Task to carry out.
Your answer should be the lines of the listing that contain the word "todoFocos".

Stored data.

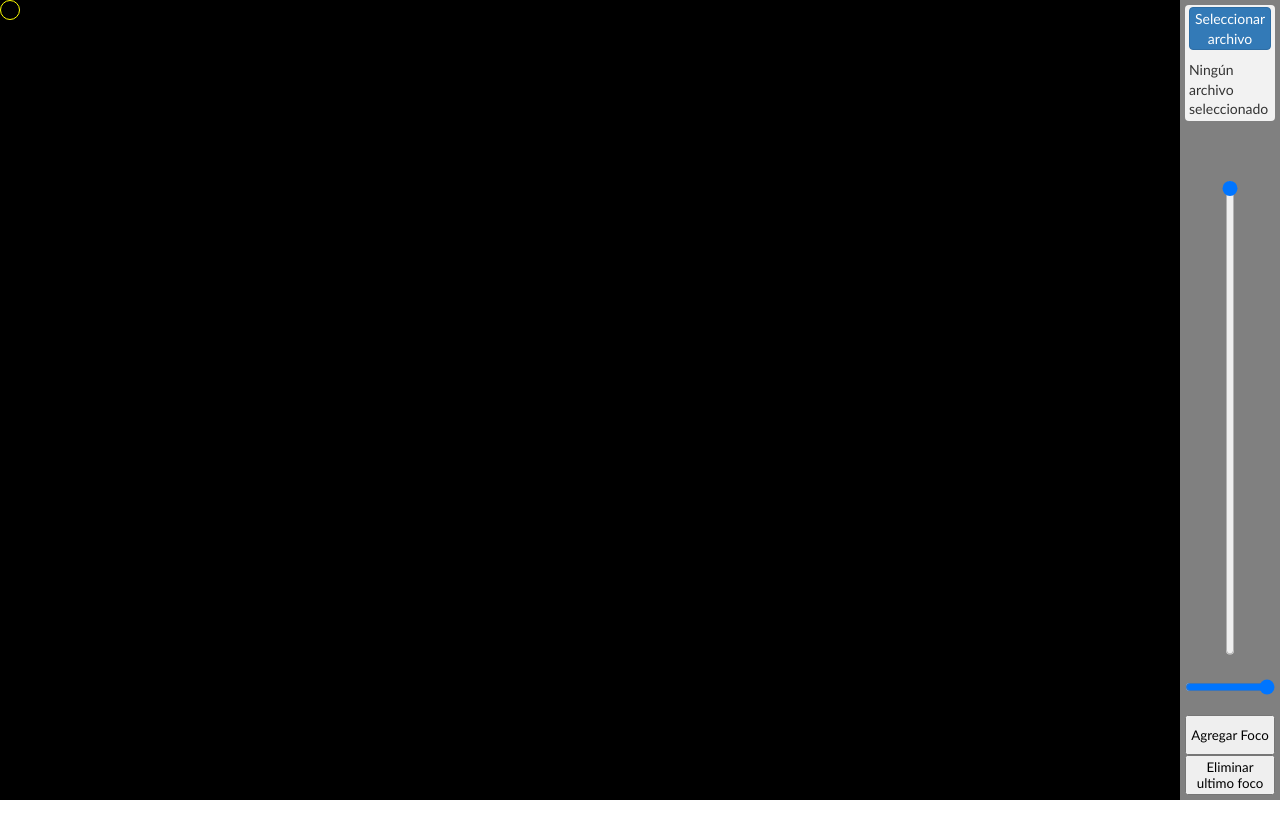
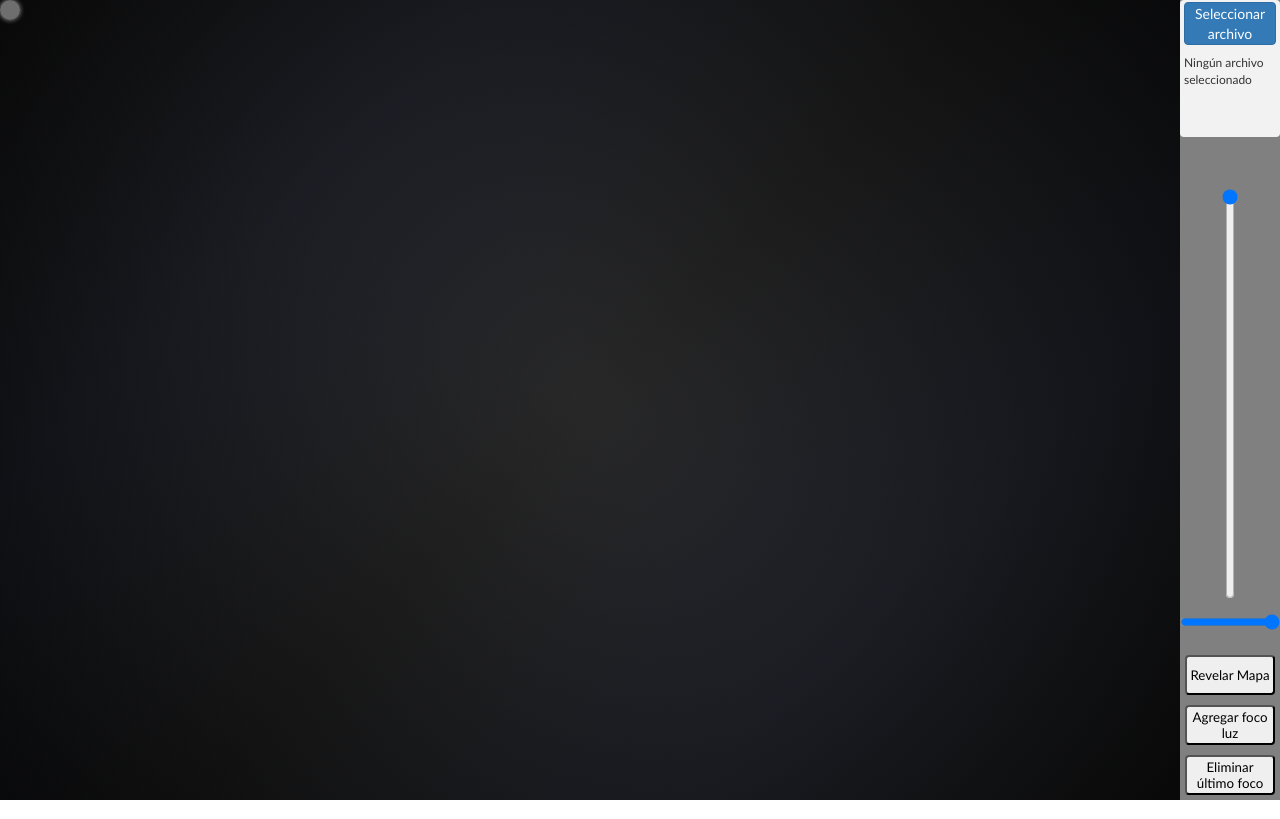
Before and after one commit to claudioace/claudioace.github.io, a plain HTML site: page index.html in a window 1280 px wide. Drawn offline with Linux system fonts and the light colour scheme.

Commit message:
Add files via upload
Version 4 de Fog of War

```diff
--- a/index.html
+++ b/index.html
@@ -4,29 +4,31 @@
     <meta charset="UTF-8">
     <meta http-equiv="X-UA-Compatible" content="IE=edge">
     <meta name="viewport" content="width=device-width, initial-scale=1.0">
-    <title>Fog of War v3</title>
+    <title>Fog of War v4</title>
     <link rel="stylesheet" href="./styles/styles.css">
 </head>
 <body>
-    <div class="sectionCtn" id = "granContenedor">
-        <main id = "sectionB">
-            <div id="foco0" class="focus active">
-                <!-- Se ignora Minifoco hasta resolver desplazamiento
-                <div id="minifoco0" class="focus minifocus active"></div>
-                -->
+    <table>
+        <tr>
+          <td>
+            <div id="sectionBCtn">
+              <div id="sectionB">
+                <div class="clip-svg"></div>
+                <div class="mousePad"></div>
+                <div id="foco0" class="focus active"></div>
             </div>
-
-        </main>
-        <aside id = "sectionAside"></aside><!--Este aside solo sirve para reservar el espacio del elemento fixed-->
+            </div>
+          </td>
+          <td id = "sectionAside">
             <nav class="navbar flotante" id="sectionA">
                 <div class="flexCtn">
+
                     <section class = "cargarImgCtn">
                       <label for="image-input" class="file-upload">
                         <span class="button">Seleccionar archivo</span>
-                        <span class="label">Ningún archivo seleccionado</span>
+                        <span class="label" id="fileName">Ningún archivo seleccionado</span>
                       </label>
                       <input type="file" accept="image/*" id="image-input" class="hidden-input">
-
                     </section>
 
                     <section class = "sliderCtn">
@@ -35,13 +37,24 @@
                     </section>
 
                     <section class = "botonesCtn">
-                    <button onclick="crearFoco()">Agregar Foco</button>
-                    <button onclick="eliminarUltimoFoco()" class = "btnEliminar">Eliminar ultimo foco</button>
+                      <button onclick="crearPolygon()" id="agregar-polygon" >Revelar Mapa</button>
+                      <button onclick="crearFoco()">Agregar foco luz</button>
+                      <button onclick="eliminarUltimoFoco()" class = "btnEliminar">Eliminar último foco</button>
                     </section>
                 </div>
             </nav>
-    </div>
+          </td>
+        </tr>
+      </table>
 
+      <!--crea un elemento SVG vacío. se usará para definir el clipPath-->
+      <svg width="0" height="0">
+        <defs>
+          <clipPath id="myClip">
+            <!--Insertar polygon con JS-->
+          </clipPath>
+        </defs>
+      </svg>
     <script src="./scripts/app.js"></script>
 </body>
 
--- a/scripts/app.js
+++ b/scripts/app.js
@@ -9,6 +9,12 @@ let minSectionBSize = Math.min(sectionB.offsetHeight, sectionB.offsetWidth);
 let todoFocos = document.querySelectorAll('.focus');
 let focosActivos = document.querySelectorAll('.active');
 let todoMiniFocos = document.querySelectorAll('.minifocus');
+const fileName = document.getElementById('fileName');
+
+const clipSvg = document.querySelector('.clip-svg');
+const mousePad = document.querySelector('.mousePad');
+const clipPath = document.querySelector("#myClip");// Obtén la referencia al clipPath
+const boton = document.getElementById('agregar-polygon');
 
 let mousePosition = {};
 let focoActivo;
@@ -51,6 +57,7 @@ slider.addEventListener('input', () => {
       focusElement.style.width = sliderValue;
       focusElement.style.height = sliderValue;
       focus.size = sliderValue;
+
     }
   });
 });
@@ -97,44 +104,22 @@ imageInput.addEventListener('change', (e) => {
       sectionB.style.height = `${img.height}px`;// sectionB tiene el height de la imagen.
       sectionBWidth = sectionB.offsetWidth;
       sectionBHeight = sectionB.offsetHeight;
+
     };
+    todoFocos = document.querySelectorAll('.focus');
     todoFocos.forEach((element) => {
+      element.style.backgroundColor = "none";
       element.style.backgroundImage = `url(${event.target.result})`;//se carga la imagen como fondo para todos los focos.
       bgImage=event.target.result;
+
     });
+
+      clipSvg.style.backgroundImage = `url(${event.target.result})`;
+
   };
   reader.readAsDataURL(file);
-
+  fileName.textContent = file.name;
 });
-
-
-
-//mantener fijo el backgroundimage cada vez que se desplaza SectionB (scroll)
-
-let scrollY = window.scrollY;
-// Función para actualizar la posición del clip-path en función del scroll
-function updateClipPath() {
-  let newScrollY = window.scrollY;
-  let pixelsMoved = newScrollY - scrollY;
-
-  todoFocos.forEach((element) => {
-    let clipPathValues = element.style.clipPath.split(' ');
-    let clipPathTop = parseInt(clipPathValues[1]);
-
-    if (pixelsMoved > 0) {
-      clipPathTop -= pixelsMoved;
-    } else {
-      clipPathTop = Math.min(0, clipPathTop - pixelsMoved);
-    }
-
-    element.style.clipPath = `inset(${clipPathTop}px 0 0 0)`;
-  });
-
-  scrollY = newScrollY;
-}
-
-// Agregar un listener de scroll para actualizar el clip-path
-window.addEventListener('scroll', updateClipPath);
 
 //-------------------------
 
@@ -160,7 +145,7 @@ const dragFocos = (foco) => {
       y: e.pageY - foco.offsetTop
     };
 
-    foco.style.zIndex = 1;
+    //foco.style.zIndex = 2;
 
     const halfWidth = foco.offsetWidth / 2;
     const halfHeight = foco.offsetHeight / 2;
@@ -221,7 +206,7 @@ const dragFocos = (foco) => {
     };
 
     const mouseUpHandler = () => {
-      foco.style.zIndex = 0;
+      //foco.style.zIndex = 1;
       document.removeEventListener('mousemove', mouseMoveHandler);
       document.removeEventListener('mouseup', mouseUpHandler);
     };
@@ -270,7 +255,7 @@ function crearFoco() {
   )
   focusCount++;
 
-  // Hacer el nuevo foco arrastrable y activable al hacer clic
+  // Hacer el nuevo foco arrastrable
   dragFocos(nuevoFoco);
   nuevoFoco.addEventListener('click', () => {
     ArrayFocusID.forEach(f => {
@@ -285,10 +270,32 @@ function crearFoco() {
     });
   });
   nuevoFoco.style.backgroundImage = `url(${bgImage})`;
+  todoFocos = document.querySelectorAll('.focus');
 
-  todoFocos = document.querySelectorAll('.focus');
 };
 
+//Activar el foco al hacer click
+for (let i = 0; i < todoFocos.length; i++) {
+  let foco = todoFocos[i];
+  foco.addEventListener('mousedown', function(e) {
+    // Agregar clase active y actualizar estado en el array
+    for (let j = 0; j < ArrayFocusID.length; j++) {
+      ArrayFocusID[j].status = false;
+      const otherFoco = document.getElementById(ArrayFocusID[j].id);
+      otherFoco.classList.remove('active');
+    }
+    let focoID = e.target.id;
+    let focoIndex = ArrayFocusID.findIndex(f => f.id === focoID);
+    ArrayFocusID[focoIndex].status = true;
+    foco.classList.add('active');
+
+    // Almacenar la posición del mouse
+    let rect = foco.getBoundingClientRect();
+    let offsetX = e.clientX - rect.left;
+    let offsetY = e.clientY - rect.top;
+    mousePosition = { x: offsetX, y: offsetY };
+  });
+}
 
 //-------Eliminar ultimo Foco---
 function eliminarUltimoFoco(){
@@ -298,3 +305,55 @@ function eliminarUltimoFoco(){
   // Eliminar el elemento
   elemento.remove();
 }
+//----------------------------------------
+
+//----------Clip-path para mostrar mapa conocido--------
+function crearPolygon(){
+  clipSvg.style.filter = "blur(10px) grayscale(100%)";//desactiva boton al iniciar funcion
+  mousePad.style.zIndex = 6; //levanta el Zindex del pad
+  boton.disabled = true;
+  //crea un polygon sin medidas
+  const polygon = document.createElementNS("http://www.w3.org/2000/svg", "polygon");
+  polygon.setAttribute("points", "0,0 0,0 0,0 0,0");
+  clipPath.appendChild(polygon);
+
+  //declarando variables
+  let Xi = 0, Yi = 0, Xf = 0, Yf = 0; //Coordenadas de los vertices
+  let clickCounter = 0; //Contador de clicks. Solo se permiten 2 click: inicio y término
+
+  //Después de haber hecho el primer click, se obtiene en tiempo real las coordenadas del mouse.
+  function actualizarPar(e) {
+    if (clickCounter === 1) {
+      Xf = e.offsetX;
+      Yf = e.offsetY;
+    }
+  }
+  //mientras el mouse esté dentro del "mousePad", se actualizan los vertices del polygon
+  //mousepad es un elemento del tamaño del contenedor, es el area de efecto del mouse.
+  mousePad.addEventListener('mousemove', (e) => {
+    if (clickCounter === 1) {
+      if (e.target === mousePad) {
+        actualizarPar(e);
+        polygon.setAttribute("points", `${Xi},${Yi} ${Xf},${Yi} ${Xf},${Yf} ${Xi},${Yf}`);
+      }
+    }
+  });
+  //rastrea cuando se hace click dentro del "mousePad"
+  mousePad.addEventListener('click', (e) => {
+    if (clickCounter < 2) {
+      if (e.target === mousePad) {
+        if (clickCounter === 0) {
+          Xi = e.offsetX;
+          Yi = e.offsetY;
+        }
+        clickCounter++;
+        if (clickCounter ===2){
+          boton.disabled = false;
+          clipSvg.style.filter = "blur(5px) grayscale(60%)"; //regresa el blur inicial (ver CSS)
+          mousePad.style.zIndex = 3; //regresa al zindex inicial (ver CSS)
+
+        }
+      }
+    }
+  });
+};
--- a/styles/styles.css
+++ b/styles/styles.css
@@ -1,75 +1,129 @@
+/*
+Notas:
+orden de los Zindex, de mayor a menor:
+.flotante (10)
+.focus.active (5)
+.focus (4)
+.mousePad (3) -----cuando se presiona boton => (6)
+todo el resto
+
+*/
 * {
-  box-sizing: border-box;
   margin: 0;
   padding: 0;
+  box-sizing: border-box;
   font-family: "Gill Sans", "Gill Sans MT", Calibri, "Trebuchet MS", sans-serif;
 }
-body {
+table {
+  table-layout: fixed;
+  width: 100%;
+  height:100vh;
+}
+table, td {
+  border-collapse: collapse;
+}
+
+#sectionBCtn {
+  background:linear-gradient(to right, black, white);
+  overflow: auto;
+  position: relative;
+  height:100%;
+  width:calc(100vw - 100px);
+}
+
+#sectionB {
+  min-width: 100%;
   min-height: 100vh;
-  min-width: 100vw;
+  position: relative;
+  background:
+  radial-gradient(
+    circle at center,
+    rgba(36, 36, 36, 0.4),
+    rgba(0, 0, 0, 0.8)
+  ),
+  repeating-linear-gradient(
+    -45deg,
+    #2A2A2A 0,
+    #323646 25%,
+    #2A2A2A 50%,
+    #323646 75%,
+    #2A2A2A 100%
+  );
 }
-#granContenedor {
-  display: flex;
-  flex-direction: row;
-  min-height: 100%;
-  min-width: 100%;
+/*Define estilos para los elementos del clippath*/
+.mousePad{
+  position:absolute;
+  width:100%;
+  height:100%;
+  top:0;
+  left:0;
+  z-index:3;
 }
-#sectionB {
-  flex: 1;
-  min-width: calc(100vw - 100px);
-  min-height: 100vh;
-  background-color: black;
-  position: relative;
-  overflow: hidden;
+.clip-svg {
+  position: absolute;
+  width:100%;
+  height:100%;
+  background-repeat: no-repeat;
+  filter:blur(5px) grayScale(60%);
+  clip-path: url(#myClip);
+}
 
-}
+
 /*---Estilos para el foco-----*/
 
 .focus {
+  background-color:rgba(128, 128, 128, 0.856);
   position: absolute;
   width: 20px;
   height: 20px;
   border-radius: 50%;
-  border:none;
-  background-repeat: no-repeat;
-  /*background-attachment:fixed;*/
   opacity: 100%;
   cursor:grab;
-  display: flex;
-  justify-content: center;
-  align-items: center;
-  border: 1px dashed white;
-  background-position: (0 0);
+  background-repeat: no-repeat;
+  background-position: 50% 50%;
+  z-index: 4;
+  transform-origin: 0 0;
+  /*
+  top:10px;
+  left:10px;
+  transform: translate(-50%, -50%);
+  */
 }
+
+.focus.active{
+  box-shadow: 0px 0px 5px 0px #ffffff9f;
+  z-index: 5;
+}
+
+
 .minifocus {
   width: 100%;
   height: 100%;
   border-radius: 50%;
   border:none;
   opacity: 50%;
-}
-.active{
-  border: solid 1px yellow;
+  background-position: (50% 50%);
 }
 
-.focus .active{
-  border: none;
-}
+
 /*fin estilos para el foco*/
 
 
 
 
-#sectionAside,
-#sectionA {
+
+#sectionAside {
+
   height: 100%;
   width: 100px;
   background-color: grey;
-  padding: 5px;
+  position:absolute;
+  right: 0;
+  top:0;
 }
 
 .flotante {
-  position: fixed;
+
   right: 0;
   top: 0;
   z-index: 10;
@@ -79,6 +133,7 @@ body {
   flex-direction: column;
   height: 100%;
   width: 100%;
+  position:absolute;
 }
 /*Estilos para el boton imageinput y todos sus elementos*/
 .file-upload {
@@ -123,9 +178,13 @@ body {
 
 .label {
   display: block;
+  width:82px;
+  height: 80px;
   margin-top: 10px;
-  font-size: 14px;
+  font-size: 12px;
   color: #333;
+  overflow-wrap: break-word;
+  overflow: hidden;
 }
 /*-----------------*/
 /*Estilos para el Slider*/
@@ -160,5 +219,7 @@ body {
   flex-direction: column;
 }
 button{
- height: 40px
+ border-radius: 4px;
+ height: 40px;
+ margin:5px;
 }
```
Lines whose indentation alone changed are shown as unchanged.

Task response.
 let todoFocos = document.querySelectorAll('.focus');
+    todoFocos = document.querySelectorAll('.focus');
     todoFocos.forEach((element) => {
-  todoFocos.forEach((element) => {
+  todoFocos = document.querySelectorAll('.focus');
-  todoFocos = document.querySelectorAll('.focus');
+for (let i = 0; i < todoFocos.length; i++) {
+  let foco = todoFocos[i];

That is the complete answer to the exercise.